AIM OF THE EXERCISE:
Set down again exactly the lines of the listing below that fall between the line holding "slist: <SList />" and the line holding "### src/pages/live/component/Content/Comments/TalkList.js", inclusive.

EXTRACTED INFORMATION:
----------------------------------------

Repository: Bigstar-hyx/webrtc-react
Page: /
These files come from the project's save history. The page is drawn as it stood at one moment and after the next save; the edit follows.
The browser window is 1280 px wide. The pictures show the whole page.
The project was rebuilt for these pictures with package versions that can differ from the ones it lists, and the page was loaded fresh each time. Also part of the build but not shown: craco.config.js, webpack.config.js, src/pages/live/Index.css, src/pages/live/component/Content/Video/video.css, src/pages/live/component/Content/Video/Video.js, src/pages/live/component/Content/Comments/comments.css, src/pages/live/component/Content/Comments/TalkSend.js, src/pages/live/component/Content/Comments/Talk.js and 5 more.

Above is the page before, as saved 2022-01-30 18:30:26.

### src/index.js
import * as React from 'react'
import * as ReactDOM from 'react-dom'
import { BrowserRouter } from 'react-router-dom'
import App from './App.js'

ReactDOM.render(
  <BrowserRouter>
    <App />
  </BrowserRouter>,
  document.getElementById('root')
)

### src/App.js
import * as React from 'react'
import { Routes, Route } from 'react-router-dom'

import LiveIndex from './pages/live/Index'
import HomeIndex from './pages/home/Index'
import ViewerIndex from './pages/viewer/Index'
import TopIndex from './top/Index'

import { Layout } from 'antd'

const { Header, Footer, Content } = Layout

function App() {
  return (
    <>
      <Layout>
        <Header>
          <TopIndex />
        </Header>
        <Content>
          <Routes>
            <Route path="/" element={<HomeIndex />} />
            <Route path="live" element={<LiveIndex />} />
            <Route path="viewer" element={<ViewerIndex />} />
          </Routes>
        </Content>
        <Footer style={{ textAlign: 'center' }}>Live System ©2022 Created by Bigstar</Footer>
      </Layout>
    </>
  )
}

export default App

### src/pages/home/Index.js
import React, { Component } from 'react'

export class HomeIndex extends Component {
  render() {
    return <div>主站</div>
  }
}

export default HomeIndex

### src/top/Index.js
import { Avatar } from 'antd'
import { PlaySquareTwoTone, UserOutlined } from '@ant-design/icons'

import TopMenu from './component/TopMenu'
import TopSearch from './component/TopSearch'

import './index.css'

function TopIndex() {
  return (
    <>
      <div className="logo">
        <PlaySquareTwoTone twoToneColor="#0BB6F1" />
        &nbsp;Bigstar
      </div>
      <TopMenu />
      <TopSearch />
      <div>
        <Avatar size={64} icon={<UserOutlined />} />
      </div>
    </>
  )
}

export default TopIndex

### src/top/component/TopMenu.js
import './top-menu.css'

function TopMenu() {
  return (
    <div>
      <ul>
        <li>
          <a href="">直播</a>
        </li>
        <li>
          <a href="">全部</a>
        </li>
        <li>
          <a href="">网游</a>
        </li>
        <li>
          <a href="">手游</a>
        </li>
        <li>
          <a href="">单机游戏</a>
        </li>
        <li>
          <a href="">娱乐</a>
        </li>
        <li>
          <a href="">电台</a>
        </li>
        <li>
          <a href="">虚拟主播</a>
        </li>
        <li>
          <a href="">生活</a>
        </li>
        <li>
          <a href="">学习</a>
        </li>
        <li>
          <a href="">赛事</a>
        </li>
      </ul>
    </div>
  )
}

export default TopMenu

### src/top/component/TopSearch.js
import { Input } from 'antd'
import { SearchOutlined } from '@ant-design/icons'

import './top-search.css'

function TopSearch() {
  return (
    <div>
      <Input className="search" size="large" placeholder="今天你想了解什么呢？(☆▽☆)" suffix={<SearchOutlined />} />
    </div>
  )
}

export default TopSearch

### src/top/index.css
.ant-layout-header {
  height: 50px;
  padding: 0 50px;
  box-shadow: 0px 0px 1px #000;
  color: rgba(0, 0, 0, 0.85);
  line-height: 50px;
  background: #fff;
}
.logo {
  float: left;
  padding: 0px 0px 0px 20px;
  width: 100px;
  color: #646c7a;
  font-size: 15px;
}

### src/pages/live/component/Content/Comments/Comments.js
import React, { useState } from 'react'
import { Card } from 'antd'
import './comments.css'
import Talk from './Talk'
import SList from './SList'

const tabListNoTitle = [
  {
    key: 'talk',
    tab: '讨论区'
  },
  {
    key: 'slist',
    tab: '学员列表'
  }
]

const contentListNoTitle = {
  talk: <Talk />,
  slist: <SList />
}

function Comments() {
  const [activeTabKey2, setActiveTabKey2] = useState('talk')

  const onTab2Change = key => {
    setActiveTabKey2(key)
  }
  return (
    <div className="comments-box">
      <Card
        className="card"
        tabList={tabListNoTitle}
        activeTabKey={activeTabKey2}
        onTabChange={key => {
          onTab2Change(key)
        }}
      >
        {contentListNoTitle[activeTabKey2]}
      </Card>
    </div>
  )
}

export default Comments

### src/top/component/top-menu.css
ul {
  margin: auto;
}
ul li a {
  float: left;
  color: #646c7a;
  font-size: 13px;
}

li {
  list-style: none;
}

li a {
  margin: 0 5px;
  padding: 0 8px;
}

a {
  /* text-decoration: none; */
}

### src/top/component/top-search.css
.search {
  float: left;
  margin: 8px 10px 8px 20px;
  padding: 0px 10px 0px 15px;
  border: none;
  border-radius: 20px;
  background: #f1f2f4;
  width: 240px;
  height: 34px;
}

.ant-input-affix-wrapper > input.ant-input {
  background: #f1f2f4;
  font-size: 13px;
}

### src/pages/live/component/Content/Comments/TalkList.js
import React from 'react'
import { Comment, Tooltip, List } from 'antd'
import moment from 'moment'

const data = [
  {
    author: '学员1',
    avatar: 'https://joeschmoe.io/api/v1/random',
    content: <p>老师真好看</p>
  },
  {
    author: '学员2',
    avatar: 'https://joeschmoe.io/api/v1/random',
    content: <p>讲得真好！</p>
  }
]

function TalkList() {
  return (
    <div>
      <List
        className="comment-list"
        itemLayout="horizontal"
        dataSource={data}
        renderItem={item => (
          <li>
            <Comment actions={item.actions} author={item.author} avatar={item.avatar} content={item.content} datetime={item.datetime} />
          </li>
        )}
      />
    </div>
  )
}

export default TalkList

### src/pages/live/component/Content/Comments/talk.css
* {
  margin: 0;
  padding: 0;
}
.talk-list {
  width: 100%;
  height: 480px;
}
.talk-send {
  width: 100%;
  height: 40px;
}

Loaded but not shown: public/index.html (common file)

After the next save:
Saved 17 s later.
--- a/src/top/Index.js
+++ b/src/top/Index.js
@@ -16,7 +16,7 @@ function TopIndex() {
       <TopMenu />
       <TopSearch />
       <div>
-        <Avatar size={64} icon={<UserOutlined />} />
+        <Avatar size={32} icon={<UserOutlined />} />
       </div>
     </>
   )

----------------------------------------

TASK RESPONSE:
  slist: <SList />
}

function Comments() {
  const [activeTabKey2, setActiveTabKey2] = useState('talk')

  const onTab2Change = key => {
    setActiveTabKey2(key)
  }
  return (
    <div className="comments-box">
      <Card
        className="card"
        tabList={tabListNoTitle}
        activeTabKey={activeTabKey2}
        onTabChange={key => {
          onTab2Change(key)
        }}
      >
        {contentListNoTitle[activeTabKey2]}
      </Card>
    </div>
  )
}

export default Comments

### src/top/component/top-menu.css
ul {
  margin: auto;
}
ul li a {
  float: left;
  color: #646c7a;
  font-size: 13px;
}

li {
  list-style: none;
}

li a {
  margin: 0 5px;
  padding: 0 8px;
}

a {
  /* text-decoration: none; */
}

### src/top/component/top-search.css
.search {
  float: left;
  margin: 8px 10px 8px 20px;
  padding: 0px 10px 0px 15px;
  border: none;
  border-radius: 20px;
  background: #f1f2f4;
  width: 240px;
  height: 34px;
}

.ant-input-affix-wrapper > input.ant-input {
  background: #f1f2f4;
  font-size: 13px;
}

### src/pages/live/component/Content/Comments/TalkList.js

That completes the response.